KANSAS CITY, KAN. - The Kansas Humanities Council recently awarded $46,215.00 in Humanities and Heritage grants to eight organizations.
Local contributions to the projects are estimated at $77,987.
Brown County Historical Society, Hiawatha ($2,920)
“Preservation of the Dress Collection”
A project to catalog, photograph, label, and preserve the historical society’s collection of wedding dresses, Halloween Queen dresses, and early 1900s dresses. Eric Oldham, project director.
El Centro, Inc., Kansas City, Kan. ($3,388)
“Building Communities: Mexican-American Softball Leagues”
This research and oral history project documents the ways softball leagues built relationships and forged a shared identity among Mexican-American communities in Kansas, including Wyandotte County. Gene T. Chávez, project director.
Kansas African American Museum, Wichita ($3,466)
“Black and White Remember Together”
An oral history project to collect and share the memories of black and white students who experienced life in Wichita during the turbulent years of the late 1960s. Shenita Horton, project director.
Kauffman Museum, North Newton ($10,000)
“Sorting Out Race”
An exhibition and series of public programs uses thrift store objects as a starting point for conversations about race and racial identity. Annette LeZotte, project director.
Lecompton Historical Society ($3,495)
“Updating Artifact Records for Improved Exhibits and Programming”
A project to enhance exhibitions and public programming through research, documentation, and preservation of artifacts in the historical society’s collection. Lynn Ward, project director.
Miami County Conversation District, Paola ($10,000)
“Against the Grain”
This documentary short film explores the methods used by Kansas farm families to conserve natural resources. Amanda Hashagen, project director.

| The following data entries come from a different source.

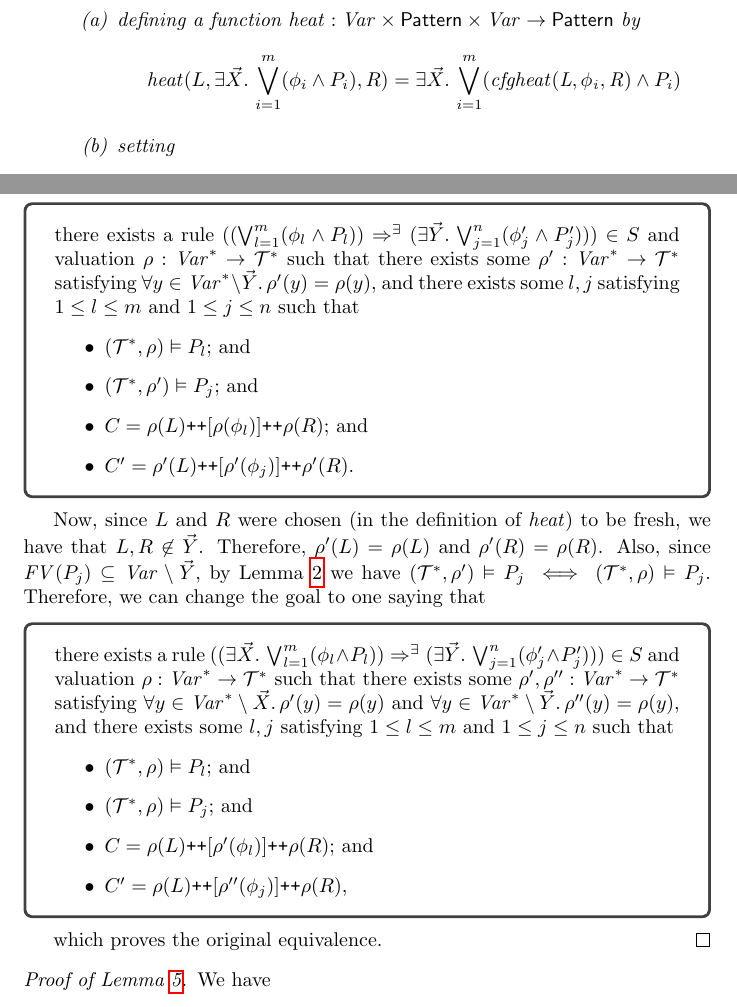
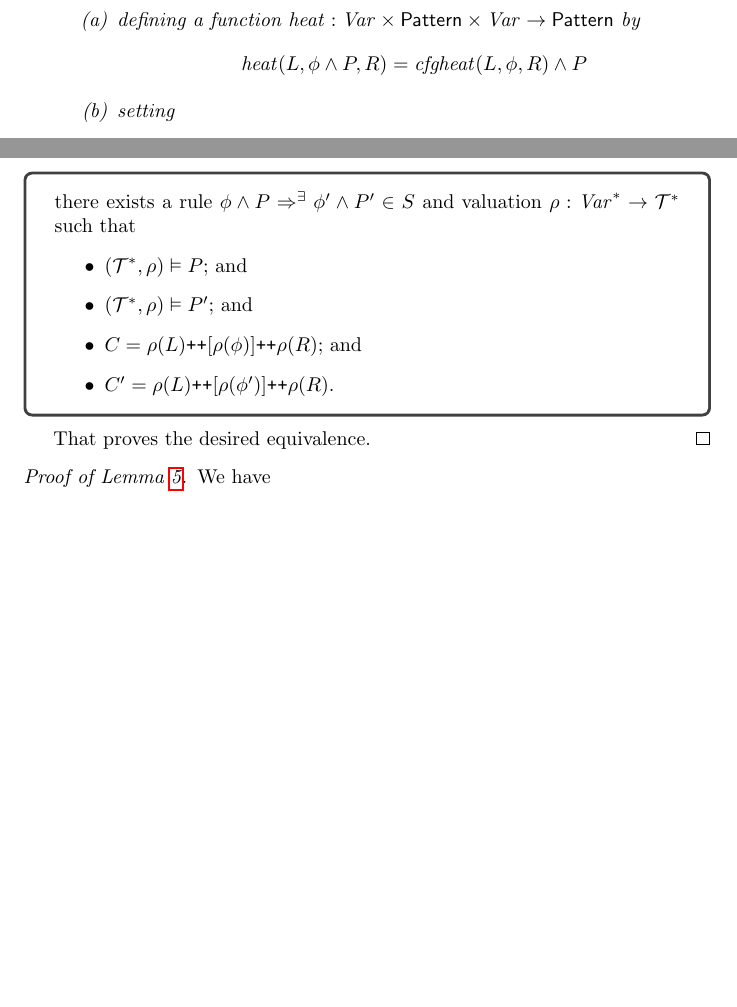
Before and after one commit to h0nzZik/Cartesian-Reachability-Logic, a LaTeX document (main.tex, which reads proofs.tex): two parts of pages 6 and 15 of 42, joined at a grey line, cut so that both start at the same text, the shorter picture padded with empty space. Compiled offline with pdfLaTeX.

Commit message:
simplifications; Lemma lem:simplifyComposite

```diff
--- a/main.tex
+++ b/main.tex
@@ -398,8 +402,8 @@ We translate a language semantics into a semantics for lists of configurations a
           \begin{enumerate}
               \item defining a function $\mathit{heat} : \mathit{Var} \times \Pattern \times \mathit{Var} \to \Pattern$ by
               \begin{align*}
-                  \mathit{heat}(L, \exists \vec{X}.\, \bigvee_{i=1}^{m} (\phi_i \land P_i), R)
-                  = \exists \vec{X}.\, \bigvee_{i=1}^{m} ( \mathit{cfgheat(L, \phi_i, R)} \land P_i)
+                  \mathit{heat}(L, \phi \land P, R)
+                  = \mathit{cfgheat}(L, \phi, R) \land P
               \end{align*}
               \item setting
               \begin{align*}
--- a/proofs.tex
+++ b/proofs.tex
@@ -156,41 +150,17 @@ iff (by \Cref{def:matchinglogic} and \Cref{lem:structurelessSemantics})
 \end{proofenv}
 iff (by \Cref{def:matchinglogic} and \Cref{def:starextension})
 \begin{proofenv}
-    there exists a rule $((\bigvee_{l=1}^{m} (\phi_l \land P_l)) \Rightarrow^\exists (\exists \vec{Y}.\, \bigvee_{j=1}^{n} (\phi^\prime_j \land P^\prime_j))) \in S$
+    there exists a rule $\phi \land P \Rightarrow^\exists \phi^\prime \land P^\prime \in S$
     and valuation $\rho : \mathit{Var}^* \to \mathcal{T}^*$ such that
-    there exists some $\rho^\prime : \mathit{Var}^* \to \mathcal{T}^*$
-    satisfying $\forall y \in \mathit{Var}^* \setminus \vec{Y}.\, \rho^{\prime}(y) = \rho(y)$,
-    and there exists some $l,j$ satisfying $1 \leq l \leq m$ and $1 \leq j \leq n$ such that
     \begin{itemize}
-        \item $(\mathcal{T}^*, \rho) \vDash P_l$; and
-        \item $(\mathcal{T}^*, \rho^{\prime}) \vDash P_j$; and
-        \item $C = \rho(L) \texttt{++} [\rho(\phi_l)] \texttt{++} \rho(R)$; and
-        \item $C^\prime = \rho^{\prime}(L)
-        \texttt{++} [\rho^{\prime}(\phi_j)] \texttt{++} \rho^{\prime}(R)$.
+        \item $(\mathcal{T}^*, \rho) \vDash P$; and
+        \item $(\mathcal{T}^*, \rho) \vDash P^\prime$; and
+        \item $C = \rho(L) \texttt{++} [\rho(\phi)] \texttt{++} \rho(R)$; and
+        \item $C^\prime = \rho(L)
+        \texttt{++} [\rho(\phi^\prime)] \texttt{++} \rho(R)$.
     \end{itemize}
 \end{proofenv}
-Now, since $L$ and $R$ were chosen (in the definition of $\mathit{heat}$) to be fresh, we have that
-$L,R \not\in \vec{Y}$. Therefore,
-$\rho^\prime(L) = \rho(L)$ and $\rho^\prime(R) = \rho(R)$.
-Also, since $\mathit{FV}(P_j) \subseteq \mathit{Var} \setminus \vec{Y}$,
-by \Cref{lem:unusedVariables} we have $(\mathcal{T}^*, \rho^{\prime}) \vDash P_j \iff (\mathcal{T}^*, \rho) \vDash P_j$.
-Therefore, we can change the goal to one saying that
-\begin{proofenv}
-there exists a rule $((\exists \vec{X}.\, \bigvee_{l=1}^{m} (\phi_l \land P_l)) \Rightarrow^\exists (\exists \vec{Y}.\, \bigvee_{j=1}^{n} (\phi^\prime_j \land P^\prime_j))) \in S$
-and valuation $\rho : \mathit{Var}^* \to \mathcal{T}^*$ such that
-there exists some $\rho^\prime,\rho^{\prime\prime} : \mathit{Var}^* \to \mathcal{T}^*$
-satisfying $\forall y \in \mathit{Var}^* \setminus \vec{X}.\, \rho^\prime(y) = \rho(y)$
-and $\forall y \in \mathit{Var}^* \setminus \vec{Y}.\, \rho^{\prime\prime}(y) = \rho(y)$,
-and there exists some $l,j$ satisfying $1 \leq l \leq m$ and $1 \leq j \leq n$ such that
-\begin{itemize}
-    \item $(\mathcal{T}^*, \rho) \vDash P_l$; and
-    \item $(\mathcal{T}^*, \rho) \vDash P_j$; and
-    \item $C = \rho(L) \texttt{++} [\rho^\prime(\phi_l)] \texttt{++} \rho(R)$; and
-    \item $C^\prime = \rho(L) \texttt{++} [\rho^{\prime\prime}(\phi_j)]
-    \texttt{++} \rho(R)$,
-\end{itemize}
-\end{proofenv}
-which proves the original equivalence.
+That proves the desired equivalence.
 \end{proof}
 
 
```
Also changed, not shown: main.tex (6 more changed lines), proofs.tex (28 more changed lines).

Wabaunsee County Historical Society, Alma ($9,961)
“Focus on History: The Photography and Films of Otto Kratzer”
An exhibition and public programs feature the photographs and films of Otto Kratzer, a Volland business owner whose work captured life in the Flint Hills community between 1905 and 1965. Greg Hoots, project director.
The Kansas Humanities Council is a nonprofit organization that supports community-based cultural programs, serves as a financial resource through an active grant-making program, and encourages Kansans to engage in the civic and cultural life of their communities.
For more information, visit www.kansashumanities.org.